### What is expected
Repeat all of the entries, please, keeping each line exact.

### Extracted information
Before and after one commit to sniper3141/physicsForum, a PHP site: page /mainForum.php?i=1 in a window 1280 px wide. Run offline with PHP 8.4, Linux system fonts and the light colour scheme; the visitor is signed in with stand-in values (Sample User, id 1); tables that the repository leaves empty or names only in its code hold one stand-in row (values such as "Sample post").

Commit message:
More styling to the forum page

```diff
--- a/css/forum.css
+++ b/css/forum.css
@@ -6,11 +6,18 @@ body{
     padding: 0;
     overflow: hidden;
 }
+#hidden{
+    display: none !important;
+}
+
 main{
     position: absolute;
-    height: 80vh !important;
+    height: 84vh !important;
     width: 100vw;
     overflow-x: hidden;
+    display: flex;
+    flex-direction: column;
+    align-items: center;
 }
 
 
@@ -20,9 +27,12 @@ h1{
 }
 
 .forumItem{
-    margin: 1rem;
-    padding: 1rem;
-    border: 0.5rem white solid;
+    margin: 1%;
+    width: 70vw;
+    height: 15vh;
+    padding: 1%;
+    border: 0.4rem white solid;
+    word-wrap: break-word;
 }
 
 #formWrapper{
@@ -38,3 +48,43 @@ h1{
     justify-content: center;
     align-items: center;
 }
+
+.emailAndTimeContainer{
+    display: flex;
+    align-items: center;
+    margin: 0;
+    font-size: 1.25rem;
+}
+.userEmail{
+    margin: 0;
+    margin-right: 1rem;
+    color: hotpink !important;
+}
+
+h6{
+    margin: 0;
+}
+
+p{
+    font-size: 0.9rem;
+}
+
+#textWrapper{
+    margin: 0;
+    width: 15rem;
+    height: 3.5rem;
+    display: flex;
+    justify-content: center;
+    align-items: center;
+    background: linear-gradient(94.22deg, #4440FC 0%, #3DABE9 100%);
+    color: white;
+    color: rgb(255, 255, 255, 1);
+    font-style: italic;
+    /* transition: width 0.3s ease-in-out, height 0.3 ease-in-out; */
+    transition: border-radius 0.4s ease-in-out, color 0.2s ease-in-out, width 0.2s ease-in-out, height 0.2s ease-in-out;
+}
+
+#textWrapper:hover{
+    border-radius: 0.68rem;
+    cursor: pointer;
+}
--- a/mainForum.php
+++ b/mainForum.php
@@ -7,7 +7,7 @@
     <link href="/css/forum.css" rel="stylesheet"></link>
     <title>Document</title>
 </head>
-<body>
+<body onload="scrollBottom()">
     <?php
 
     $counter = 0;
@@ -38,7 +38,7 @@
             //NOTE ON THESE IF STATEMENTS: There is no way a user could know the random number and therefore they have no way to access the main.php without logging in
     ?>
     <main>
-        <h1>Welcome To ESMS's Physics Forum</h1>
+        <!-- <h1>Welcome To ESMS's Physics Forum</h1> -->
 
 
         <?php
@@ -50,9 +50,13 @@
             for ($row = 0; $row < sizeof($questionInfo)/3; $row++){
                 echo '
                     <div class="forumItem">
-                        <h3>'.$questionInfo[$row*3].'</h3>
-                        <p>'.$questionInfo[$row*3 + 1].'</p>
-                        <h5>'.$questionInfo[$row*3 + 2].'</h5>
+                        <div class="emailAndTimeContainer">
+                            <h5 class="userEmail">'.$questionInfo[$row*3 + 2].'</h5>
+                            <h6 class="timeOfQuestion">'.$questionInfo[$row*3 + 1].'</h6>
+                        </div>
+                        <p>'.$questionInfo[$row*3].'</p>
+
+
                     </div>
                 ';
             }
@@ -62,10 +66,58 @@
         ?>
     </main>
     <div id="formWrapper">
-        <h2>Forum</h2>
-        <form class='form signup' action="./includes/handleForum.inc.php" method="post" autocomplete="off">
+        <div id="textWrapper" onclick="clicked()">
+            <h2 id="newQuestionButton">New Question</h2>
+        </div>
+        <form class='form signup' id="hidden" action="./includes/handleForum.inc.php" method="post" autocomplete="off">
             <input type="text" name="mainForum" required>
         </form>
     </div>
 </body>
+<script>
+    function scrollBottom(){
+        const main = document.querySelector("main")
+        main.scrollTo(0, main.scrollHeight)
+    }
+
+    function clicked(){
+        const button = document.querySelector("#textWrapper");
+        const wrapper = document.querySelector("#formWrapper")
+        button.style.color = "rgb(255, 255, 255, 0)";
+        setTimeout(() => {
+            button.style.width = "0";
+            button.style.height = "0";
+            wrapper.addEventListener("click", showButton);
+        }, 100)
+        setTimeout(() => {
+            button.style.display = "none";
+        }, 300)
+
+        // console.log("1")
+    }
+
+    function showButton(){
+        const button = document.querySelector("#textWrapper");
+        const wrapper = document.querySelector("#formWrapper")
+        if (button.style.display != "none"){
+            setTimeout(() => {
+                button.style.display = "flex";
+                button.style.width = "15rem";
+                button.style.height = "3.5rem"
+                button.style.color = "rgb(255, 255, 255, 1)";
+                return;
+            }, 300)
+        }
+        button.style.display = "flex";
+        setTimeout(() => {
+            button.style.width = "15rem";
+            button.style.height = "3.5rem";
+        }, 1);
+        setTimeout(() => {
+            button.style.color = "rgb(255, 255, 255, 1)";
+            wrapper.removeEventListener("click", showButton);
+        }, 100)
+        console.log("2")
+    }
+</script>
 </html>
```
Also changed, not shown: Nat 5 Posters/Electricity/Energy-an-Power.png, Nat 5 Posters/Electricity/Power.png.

### Exercise output
Before and after one commit to sniper3141/physicsForum, a PHP site: page /mainForum.php?i=1 in a window 1280 px wide. Run offline with PHP 8.4, Linux system fonts and the light colour scheme; the visitor is signed in with stand-in values (Sample User, id 1); tables that the repository leaves empty or names only in its code hold one stand-in row (values such as "Sample post").

Commit message:
More styling to the forum page

```diff
--- a/css/forum.css
+++ b/css/forum.css
@@ -6,11 +6,18 @@ body{
     padding: 0;
     overflow: hidden;
 }
+#hidden{
+    display: none !important;
+}
+
 main{
     position: absolute;
-    height: 80vh !important;
+    height: 84vh !important;
     width: 100vw;
     overflow-x: hidden;
+    display: flex;
+    flex-direction: column;
+    align-items: center;
 }
 
 
@@ -20,9 +27,12 @@ h1{
 }
 
 .forumItem{
-    margin: 1rem;
-    padding: 1rem;
-    border: 0.5rem white solid;
+    margin: 1%;
+    width: 70vw;
+    height: 15vh;
+    padding: 1%;
+    border: 0.4rem white solid;
+    word-wrap: break-word;
 }
 
 #formWrapper{
@@ -38,3 +48,43 @@ h1{
     justify-content: center;
     align-items: center;
 }
+
+.emailAndTimeContainer{
+    display: flex;
+    align-items: center;
+    margin: 0;
+    font-size: 1.25rem;
+}
+.userEmail{
+    margin: 0;
+    margin-right: 1rem;
+    color: hotpink !important;
+}
+
+h6{
+    margin: 0;
+}
+
+p{
+    font-size: 0.9rem;
+}
+
+#textWrapper{
+    margin: 0;
+    width: 15rem;
+    height: 3.5rem;
+    display: flex;
+    justify-content: center;
+    align-items: center;
+    background: linear-gradient(94.22deg, #4440FC 0%, #3DABE9 100%);
+    color: white;
+    color: rgb(255, 255, 255, 1);
+    font-style: italic;
+    /* transition: width 0.3s ease-in-out, height 0.3 ease-in-out; */
+    transition: border-radius 0.4s ease-in-out, color 0.2s ease-in-out, width 0.2s ease-in-out, height 0.2s ease-in-out;
+}
+
+#textWrapper:hover{
+    border-radius: 0.68rem;
+    cursor: pointer;
+}
--- a/mainForum.php
+++ b/mainForum.php
@@ -7,7 +7,7 @@
     <link href="/css/forum.css" rel="stylesheet"></link>
     <title>Document</title>
 </head>
-<body>
+<body onload="scrollBottom()">
     <?php
 
     $counter = 0;
@@ -38,7 +38,7 @@
             //NOTE ON THESE IF STATEMENTS: There is no way a user could know the random number and therefore they have no way to access the main.php without logging in
     ?>
     <main>
-        <h1>Welcome To ESMS's Physics Forum</h1>
+        <!-- <h1>Welcome To ESMS's Physics Forum</h1> -->
 
 
         <?php
@@ -50,9 +50,13 @@
             for ($row = 0; $row < sizeof($questionInfo)/3; $row++){
                 echo '
                     <div class="forumItem">
-                        <h3>'.$questionInfo[$row*3].'</h3>
-                        <p>'.$questionInfo[$row*3 + 1].'</p>
-                        <h5>'.$questionInfo[$row*3 + 2].'</h5>
+                        <div class="emailAndTimeContainer">
+                            <h5 class="userEmail">'.$questionInfo[$row*3 + 2].'</h5>
+                            <h6 class="timeOfQuestion">'.$questionInfo[$row*3 + 1].'</h6>
+                        </div>
+                        <p>'.$questionInfo[$row*3].'</p>
+
+
                     </div>
                 ';
             }
@@ -62,10 +66,58 @@
         ?>
     </main>
     <div id="formWrapper">
-        <h2>Forum</h2>
-        <form class='form signup' action="./includes/handleForum.inc.php" method="post" autocomplete="off">
+        <div id="textWrapper" onclick="clicked()">
+            <h2 id="newQuestionButton">New Question</h2>
+        </div>
+        <form class='form signup' id="hidden" action="./includes/handleForum.inc.php" method="post" autocomplete="off">
             <input type="text" name="mainForum" required>
         </form>
     </div>
 </body>
+<script>
+    function scrollBottom(){
+        const main = document.querySelector("main")
+        main.scrollTo(0, main.scrollHeight)
+    }
+
+    function clicked(){
+        const button = document.querySelector("#textWrapper");
+        const wrapper = document.querySelector("#formWrapper")
+        button.style.color = "rgb(255, 255, 255, 0)";
+        setTimeout(() => {
+            button.style.width = "0";
+            button.style.height = "0";
+            wrapper.addEventListener("click", showButton);
+        }, 100)
+        setTimeout(() => {
+            button.style.display = "none";
+        }, 300)
+
+        // console.log("1")
+    }
+
+    function showButton(){
+        const button = document.querySelector("#textWrapper");
+        const wrapper = document.querySelector("#formWrapper")
+        if (button.style.display != "none"){
+            setTimeout(() => {
+                button.style.display = "flex";
+                button.style.width = "15rem";
+                button.style.height = "3.5rem"
+                button.style.color = "rgb(255, 255, 255, 1)";
+                return;
+            }, 300)
+        }
+        button.style.display = "flex";
+        setTimeout(() => {
+            button.style.width = "15rem";
+            button.style.height = "3.5rem";
+        }, 1);
+        setTimeout(() => {
+            button.style.color = "rgb(255, 255, 255, 1)";
+            wrapper.removeEventListener("click", showButton);
+        }, 100)
+        console.log("2")
+    }
+</script>
 </html>
```
Also changed, not shown: Nat 5 Posters/Electricity/Energy-an-Power.png, Nat 5 Posters/Electricity/Power.png.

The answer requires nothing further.